[DATA RECORDS Boundary: Start]
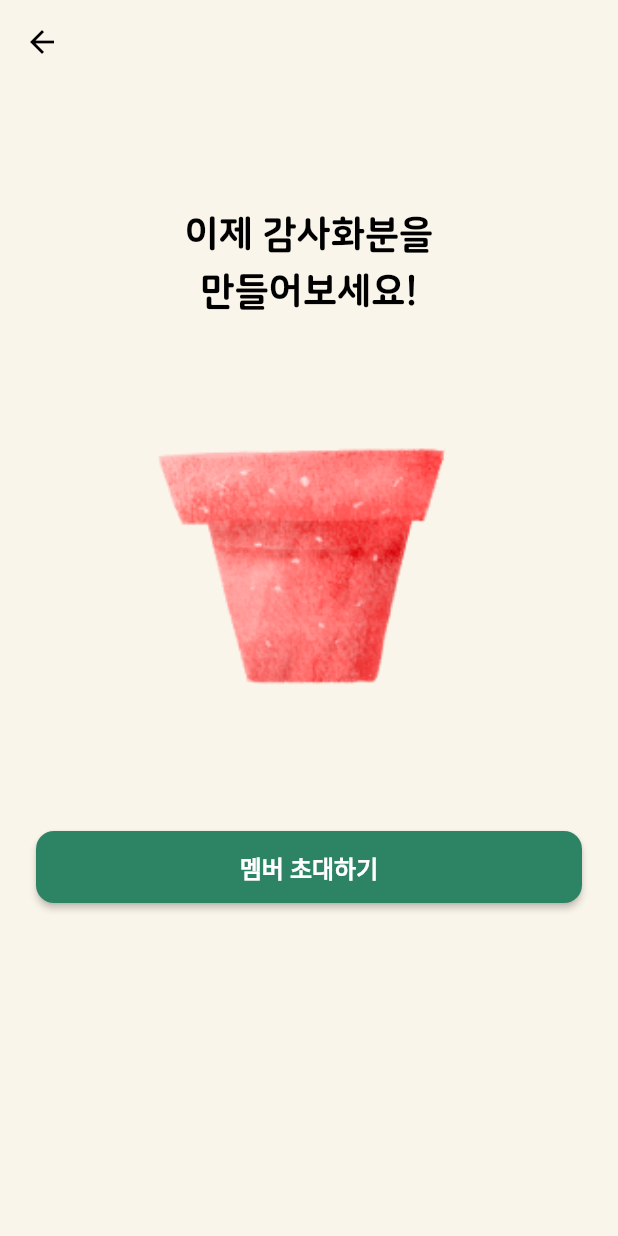
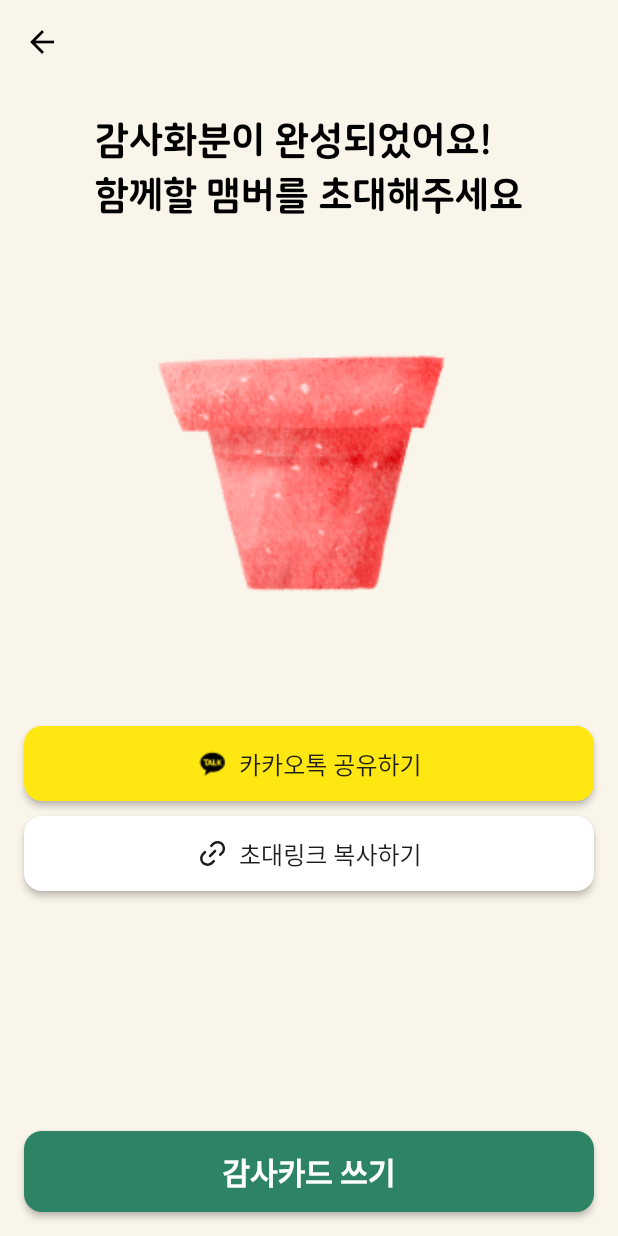
Before and after one commit to okskmk2/fill-my-heart, a Flutter app: the InputCreate screen opened directly, on a phone screen of 412 x 824 dp. Run offline on Flutter 3.47's test engine with Material 2 defaults, Android fonts, the phone set to English and light mode, and no system bars; our stand-ins replace cloud_firestore, firebase_auth, firebase_core, firebase_storage, flutter_svg, flutter_swiper and 1 more; accounts and stored records are empty.

Commit message:
화분만들기 화면 업데이트

```diff
--- a/lib/common/styles.dart
+++ b/lib/common/styles.dart
@@ -32,6 +32,7 @@ class CustomStyles {
         color: Color(0xff000000),
         fontSize: 25,
         fontWeight: FontWeight.w900,
+        height: 1.5
       ),
       headline2: TextStyle(
         color: Color(0xff000000),
@@ -61,12 +62,12 @@ class CustomStyles {
         textStyle: MaterialStateProperty.resolveWith((states) {
           if (states.contains(MaterialState.disabled)) {
             return TextStyle(
-              fontWeight: FontWeight.bold,
-              fontSize: 16,
+              fontWeight: FontWeight.w900,
+              fontSize: 20,
               color: Colors.white,
             );
           } else {
-            return TextStyle(fontWeight: FontWeight.bold, fontSize: 16);
+            return TextStyle(fontWeight: FontWeight.w900, fontSize: 20);
           }
         }),
         backgroundColor:
--- a/lib/pages/vase_form/input_create.dart
+++ /dev/null
@@ -1,85 +0,0 @@
-import 'package:flutter/material.dart';
-import 'package:thank_tree/pages/vase_form/input_invite.dart';
-
-class InputCreate extends StatefulWidget {
-  const InputCreate({Key? key}) : super(key: key);
-
-  @override
-  InputCreateState createState() => InputCreateState();
-}
-
-// Define a corresponding State class.
-// This class holds the data related to the Form.
-class InputCreateState extends State<InputCreate> {
-  // Create a text controller and use it to retrieve the current value
-  // of the TextField.
-  final myController = TextEditingController();
-
-  @override
-  void dispose() {
-    // Clean up the controller when the widget is disposed.
-    myController.dispose();
-    super.dispose();
-  }
-
-  @override
-  Widget build(BuildContext context) {
-    return Scaffold(
-      appBar: AppBar(),
-      body: Padding(
-        padding: const EdgeInsets.all(16.0),
-        child: Column(
-          crossAxisAlignment: CrossAxisAlignment.center,
-          children: [
-            SizedBox(
-              height: 70,
-            ),
-            Text(
-              "이제 감사화분을",
-              style: Theme.of(context).textTheme.headline1,
-            ),
-            SizedBox(
-              height: 10,
-            ),
-            Text(
-              "만들어보세요!",
-              style: Theme.of(context).textTheme.headline1,
-            ),
-            SizedBox(
-              height: 36,
-            ),
-            Padding(
-              padding: const EdgeInsets.all(16.0),
-              child: Center(
-                child: Image.asset(
-                  'assets/base.png',
-                  width: double.infinity,
-                  height: 220,
-                  fit: BoxFit.fitHeight,
-                ),
-              ),
-            ),
-            SizedBox(
-              height: 50,
-            ),
-            Padding(
-              padding: const EdgeInsets.all(8.0),
-              child: Container(
-                width: double.infinity,
-                margin: EdgeInsets.only(left: 0, right: 0),
-                child: ElevatedButton(
-                    onPressed: () {
-                      Navigator.push(
-                        context,
-                        MaterialPageRoute(builder: (context) => InputInvite()),
-                      );
-                    },
-                    child: Text("멤버 초대하기")),
-              ),
-            )
-          ],
-        ),
-      ),
-    );
-  }
-}
--- /dev/null
+++ b/lib/pages/vase_form/vase_form_final.dart
@@ -0,0 +1,111 @@
+import 'package:flutter/material.dart';
+import 'package:flutter_svg/flutter_svg.dart';
+import 'package:thank_tree/common/styles.dart';
+import 'package:thank_tree/pages/vase_form/input_invite.dart';
+
+class InputCreate extends StatefulWidget {
+  const InputCreate({Key? key}) : super(key: key);
+
+  @override
+  InputCreateState createState() => InputCreateState();
+}
+
+// Define a corresponding State class.
+// This class holds the data related to the Form.
+class InputCreateState extends State<InputCreate> {
+  // Create a text controller and use it to retrieve the current value
+  // of the TextField.
+  final myController = TextEditingController();
+
+  @override
+  void dispose() {
+    // Clean up the controller when the widget is disposed.
+    myController.dispose();
+    super.dispose();
+  }
+
+  @override
+  Widget build(BuildContext context) {
+    return Scaffold(
+      appBar: AppBar(),
+      body: Padding(
+        padding: const EdgeInsets.all(16.0),
+        child: Column(
+          crossAxisAlignment: CrossAxisAlignment.center,
+          mainAxisAlignment: MainAxisAlignment.spaceBetween,
+          children: [
+            Column(
+              children: [
+                Text(
+                  "감사화분이 완성되었어요!\n함께할 맴버를 초대해주세요",
+                  style: Theme.of(context).textTheme.headline1,
+                ),
+                SizedBox(
+                  height: 36,
+                ),
+                Padding(
+                  padding: const EdgeInsets.all(16.0),
+                  child: Center(
+                    child: Image.asset(
+                      'assets/base.png',
+                      width: double.infinity,
+                      height: 220,
+                      fit: BoxFit.fitHeight,
+                    ),
+                  ),
+                ),
+                SizedBox(
+                  height: 50,
+                ),
+                ElevatedButton.icon(
+                  onPressed: () {},
+                  icon: Image.asset('assets/icons/logo_kakaotalk.png'),
+                  label: Text('카카오톡 공유하기'),
+                  style: ButtonStyle(
+                      minimumSize:
+                          MaterialStateProperty.all(Size(double.infinity, 50.0)),
+                      foregroundColor:
+                          MaterialStateProperty.all(CustomStyles.textColor),
+                      backgroundColor: MaterialStateProperty.all(Color(0xffFFE812)),
+                      textStyle: MaterialStateProperty.all(TextStyle(
+                        fontSize: 16,
+                        fontWeight: FontWeight.w500,
+                      ))),
+                ),
+                SizedBox(
+                  height: 10,
+                ),
+                ElevatedButton.icon(
+                  onPressed: () {},
+                  icon: SvgPicture.asset('assets/icons/링크아이콘.svg'),
+                  label: Text('초대링크 복사하기'),
+                  style: ButtonStyle(
+                      minimumSize:
+                          MaterialStateProperty.all(Size(double.infinity, 50.0)),
+                      foregroundColor:
+                          MaterialStateProperty.all(CustomStyles.textColor),
+                      backgroundColor: MaterialStateProperty.all(Colors.white),
+                      textStyle: MaterialStateProperty.all(TextStyle(
+                        fontSize: 16,
+                        fontWeight: FontWeight.w500,
+                      ))),
+                ),
+              ],
+            ),
+            Container(
+              width: double.infinity,
+              child: ElevatedButton(
+                  onPressed: () {
+                    Navigator.push(
+                      context,
+                      MaterialPageRoute(builder: (context) => InputInvite()),
+                    );
+                  },
+                  child: Text("감사카드 쓰기")),
+            )
+          ],
+        ),
+      ),
+    );
+  }
+}
--- a/lib/pages/vase_form/vase_title_form.dart
+++ b/lib/pages/vase_form/vase_title_form.dart
@@ -35,7 +35,7 @@ class InputRPnameState extends State<InputRPname> {
           crossAxisAlignment: CrossAxisAlignment.start,
           children: [
             Text(
-              "롤링페이퍼 제목을\n지어주세요",
+              "감사화분 제목을\n지어주세요",
               style: Theme.of(context).textTheme.headline2,
             ),
             SizedBox(
--- a/lib/services/vase_service.dart
+++ b/lib/services/vase_service.dart
@@ -8,7 +8,6 @@ class Vase {
   late String? authorId;
   late String receiveUID;
   late String dueDateTime;
-  late int maxMemberCount;
   late String publicLinkUrl;
   late String status;
 }
@@ -33,16 +32,11 @@ class VaseService extends ChangeNotifier {
     vase.dueDateTime = dueDateTime;
   }
 
-  void setMaxMemberCount(int maxMemberCount) {
-    vase.maxMemberCount = maxMemberCount;
-  }
-
   void addVase() {
     FirebaseFirestore.instance.collection('vase').add({
       'title': vase.title,
       'receiveUID': vase.receiveUID,
       'dueDateTime': vase.dueDateTime,
-      'maxMemberCount': vase.maxMemberCount,
       'authorId': FirebaseAuth.instance.currentUser?.email,
       'status': 'before-send'
     }).then((res) {
```
Also changed, not shown: lib/pages/post_office_page.dart (+5 -3 lines), lib/pages/vase_form/input_people.dart (deleted, +0 -183 lines), lib/pages/vase_form/input_time.dart (+5 -5 lines), assets/icons/logo_kakaotalk.png (added), assets/icons/링크아이콘.svg (added).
[DATA RECORDS Boundary: End]
WHAT IS BEING ASKED: Count the lines in the records above that contain the word "builder", and give only that number.

EXERCISE SOLUTION: 2